“a culture in which rape and sexual violence are common and in which prevalent attitudes, norms, practices, and media normalize, excuse, tolerate, or even condone rape…[Examples] include victim blaming, sexual objectification, and trivializing rape.”
Some men are very upset by the claim that rape culture exists. But I promise you it does. I know it does every time I can’t walk alone at night. I know it every time I’m walking to my car at night with my key stuck between my fingers in case I need an impromptu weapon. I know it when every rape survivor has to answer a litany of questions about where she was, who she was with, whether she was drinking, what she was wearing. I know it every time a guy thinks “no” means “just convince me a little more,” which is disturbingly often. I know it every time I hear of another leader (religious, political, atheist) who faces rape allegations being unquestioningly supported by his fans, followers, fellow leaders, and mentors.

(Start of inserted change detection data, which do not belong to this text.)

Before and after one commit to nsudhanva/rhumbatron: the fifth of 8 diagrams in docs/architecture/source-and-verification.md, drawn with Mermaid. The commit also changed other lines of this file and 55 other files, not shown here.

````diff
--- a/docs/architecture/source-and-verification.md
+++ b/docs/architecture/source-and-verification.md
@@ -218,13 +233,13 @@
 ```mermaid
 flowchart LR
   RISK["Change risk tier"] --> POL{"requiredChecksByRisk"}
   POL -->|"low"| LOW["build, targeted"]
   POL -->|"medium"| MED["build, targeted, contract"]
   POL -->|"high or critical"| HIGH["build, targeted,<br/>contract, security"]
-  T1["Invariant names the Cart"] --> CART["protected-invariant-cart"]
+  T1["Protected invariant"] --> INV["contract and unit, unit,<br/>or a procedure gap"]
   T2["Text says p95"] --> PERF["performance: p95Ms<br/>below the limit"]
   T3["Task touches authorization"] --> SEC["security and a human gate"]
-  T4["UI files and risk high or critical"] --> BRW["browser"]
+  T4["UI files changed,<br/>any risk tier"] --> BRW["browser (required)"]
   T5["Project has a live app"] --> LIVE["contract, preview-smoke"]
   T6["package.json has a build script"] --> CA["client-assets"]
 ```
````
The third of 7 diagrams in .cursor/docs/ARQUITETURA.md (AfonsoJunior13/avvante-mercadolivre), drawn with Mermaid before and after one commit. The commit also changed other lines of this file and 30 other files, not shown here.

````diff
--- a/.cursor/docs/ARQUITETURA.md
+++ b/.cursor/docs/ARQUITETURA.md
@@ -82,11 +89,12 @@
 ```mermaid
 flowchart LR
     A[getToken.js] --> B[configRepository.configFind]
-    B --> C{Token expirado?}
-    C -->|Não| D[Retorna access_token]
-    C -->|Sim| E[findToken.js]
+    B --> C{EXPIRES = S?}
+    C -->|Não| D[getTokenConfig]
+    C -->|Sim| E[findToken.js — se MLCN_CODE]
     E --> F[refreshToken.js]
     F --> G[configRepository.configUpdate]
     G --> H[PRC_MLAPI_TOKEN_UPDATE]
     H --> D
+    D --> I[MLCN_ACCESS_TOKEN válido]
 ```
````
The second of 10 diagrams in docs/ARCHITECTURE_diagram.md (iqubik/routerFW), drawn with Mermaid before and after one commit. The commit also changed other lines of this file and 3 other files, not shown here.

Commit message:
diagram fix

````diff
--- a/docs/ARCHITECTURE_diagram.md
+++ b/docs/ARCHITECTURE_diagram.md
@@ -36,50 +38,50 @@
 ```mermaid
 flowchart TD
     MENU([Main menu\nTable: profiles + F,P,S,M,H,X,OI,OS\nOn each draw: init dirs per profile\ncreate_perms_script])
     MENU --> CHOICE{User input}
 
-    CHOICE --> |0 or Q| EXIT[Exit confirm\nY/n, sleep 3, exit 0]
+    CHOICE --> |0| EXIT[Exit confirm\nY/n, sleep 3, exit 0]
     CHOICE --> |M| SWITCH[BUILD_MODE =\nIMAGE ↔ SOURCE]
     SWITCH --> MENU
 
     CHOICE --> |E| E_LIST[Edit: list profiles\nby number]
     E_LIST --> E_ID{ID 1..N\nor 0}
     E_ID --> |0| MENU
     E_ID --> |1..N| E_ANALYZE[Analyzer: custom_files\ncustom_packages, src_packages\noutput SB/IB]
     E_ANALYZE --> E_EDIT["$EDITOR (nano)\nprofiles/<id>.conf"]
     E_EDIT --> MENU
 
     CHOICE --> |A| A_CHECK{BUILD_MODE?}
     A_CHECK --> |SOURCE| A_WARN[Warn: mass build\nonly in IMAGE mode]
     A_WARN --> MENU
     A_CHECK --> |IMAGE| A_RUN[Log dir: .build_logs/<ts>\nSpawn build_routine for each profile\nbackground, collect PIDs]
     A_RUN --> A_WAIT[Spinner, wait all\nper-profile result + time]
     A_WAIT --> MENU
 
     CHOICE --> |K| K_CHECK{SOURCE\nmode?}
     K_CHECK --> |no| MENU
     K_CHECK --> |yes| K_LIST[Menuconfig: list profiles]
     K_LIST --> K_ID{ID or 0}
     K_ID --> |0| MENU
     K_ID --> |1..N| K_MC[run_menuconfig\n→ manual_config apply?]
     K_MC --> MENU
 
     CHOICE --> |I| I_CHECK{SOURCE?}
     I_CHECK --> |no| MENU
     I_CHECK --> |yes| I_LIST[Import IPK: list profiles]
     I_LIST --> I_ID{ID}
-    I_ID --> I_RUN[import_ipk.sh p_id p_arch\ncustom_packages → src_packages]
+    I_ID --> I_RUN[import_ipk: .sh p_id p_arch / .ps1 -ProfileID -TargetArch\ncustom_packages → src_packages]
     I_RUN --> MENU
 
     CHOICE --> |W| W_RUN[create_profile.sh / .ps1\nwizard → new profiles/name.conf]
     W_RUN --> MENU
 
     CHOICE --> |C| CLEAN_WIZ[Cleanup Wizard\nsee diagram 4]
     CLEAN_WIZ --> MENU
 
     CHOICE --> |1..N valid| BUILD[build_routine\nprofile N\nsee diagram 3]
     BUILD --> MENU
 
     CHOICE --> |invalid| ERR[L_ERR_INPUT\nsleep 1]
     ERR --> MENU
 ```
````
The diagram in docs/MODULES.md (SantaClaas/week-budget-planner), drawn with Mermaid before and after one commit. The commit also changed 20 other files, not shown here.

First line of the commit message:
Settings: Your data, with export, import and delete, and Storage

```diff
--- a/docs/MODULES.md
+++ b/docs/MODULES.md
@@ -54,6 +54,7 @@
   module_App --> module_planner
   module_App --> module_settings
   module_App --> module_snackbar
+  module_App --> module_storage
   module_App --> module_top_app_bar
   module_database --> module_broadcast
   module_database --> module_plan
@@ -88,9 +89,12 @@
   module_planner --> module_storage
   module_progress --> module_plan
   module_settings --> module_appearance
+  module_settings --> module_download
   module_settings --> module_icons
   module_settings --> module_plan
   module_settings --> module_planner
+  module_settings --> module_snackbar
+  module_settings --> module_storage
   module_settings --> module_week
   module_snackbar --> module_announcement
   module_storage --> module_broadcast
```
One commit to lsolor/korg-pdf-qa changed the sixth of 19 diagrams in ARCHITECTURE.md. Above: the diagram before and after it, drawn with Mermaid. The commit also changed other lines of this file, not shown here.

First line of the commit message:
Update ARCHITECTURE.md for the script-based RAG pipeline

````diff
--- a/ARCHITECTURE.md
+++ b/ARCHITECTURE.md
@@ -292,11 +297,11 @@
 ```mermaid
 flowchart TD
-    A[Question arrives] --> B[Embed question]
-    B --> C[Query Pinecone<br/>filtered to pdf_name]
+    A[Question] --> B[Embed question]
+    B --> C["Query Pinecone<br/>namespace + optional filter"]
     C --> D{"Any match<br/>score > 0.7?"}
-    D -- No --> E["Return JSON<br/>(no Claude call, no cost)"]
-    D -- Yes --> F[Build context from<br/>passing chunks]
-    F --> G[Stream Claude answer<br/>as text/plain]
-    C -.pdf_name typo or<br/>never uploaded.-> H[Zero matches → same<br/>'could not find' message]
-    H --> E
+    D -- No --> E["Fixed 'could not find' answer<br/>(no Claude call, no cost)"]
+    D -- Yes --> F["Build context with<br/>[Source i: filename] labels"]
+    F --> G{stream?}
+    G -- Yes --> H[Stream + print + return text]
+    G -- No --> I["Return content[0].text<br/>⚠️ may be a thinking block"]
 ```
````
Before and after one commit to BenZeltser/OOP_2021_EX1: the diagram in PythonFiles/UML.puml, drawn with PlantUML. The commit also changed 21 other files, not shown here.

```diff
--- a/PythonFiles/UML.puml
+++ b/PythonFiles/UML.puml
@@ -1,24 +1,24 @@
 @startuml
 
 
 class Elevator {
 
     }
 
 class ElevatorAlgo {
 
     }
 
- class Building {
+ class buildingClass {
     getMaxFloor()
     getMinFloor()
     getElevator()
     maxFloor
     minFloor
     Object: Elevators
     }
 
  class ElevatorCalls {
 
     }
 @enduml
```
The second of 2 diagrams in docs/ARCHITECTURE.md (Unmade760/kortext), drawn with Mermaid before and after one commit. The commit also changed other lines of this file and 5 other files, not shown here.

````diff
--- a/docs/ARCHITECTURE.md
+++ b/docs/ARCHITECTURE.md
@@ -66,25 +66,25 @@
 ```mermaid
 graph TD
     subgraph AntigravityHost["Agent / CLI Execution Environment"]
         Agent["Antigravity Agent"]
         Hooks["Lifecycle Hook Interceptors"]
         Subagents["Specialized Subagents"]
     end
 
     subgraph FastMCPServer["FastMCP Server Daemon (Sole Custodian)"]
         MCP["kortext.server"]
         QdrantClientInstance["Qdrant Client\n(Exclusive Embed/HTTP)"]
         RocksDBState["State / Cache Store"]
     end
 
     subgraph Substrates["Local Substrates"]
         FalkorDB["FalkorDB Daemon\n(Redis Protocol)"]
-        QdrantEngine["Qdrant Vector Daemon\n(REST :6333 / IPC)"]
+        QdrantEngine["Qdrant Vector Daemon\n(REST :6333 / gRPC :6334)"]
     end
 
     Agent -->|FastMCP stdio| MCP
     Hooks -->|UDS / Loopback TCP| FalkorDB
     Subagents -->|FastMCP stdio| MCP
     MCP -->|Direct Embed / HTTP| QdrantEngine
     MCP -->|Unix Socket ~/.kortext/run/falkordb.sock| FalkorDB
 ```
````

The idea, in our society, is that if you’re a woman, your body exists to be exploited by men. The burden is on me to defend myself, not on men to be respectful of my privacy, my bodily autonomy, my right to say no, my right to live a life free of sexual violence and my right to present myself however I choose without being judged, shamed, or taken advantage of for it.
Christian purity culture is in many ways a reaction against sexual permissiveness masquerading as a reaction against sexual predation. The levels of sexual predation within the church give the lie to that claim. A special niche of purity culture is deeply concerned with modesty. The idea is, a really self-respecting woman will dress herself in such a way that her body will not be the focus at all. Sermons, conferences, books, even T-shirts all advocate this notion that modesty is a prime component of sexual purity and therefore (paradoxically) desirability (to the proper sort of Christian gentleman of course). There are endless debates on what constitutes modesty. The general consensus is, however, a woman’s clothing must not be too revealing of either flesh or figure (too scanty or too tight). Quibbling about inches and guidelines takes up an amazing amount of time and energy amongst modesty advocates, but the idea is the same: Good girls are modest.
And modesty is for everyone’s protection. Men are less tempted sexually when the women around them cover up. Modest women are less likely to be taken advantage of, whether just by ogling on the street, by men pressuring them to have sex, or by rape (so goes the story, anyway). Do you feel a little judged, a little meddled with, when a stranger tells you how to dress? Don’t. They really have your best interests at heart. They want you to “respect yourself” by doing your best to control other people’s reaction to your body. And they can’t be held responsible for what happens when you don’t dress modestly enough.
You should see some of the correspondence already.
Here’s the first ugly truth: as soon as a woman falls outside the standards of what is perceived as modest, those advocating modesty culture immediately join rape culture. They shrug and say, “Whatever happens is on her. She’s asking for it.” They’re not actually concerned about all women, only women who are willing to conform to their standards of modesty. It gets worse: When a woman is a victim of sexual violence, it matters much less to “modesty culture” than to current American “rape culture” how she dresses or acts – “modesty culture” will assume much more quickly that it is somehow her fault, probably because their standards for how “good girls” dress and behave are so much higher.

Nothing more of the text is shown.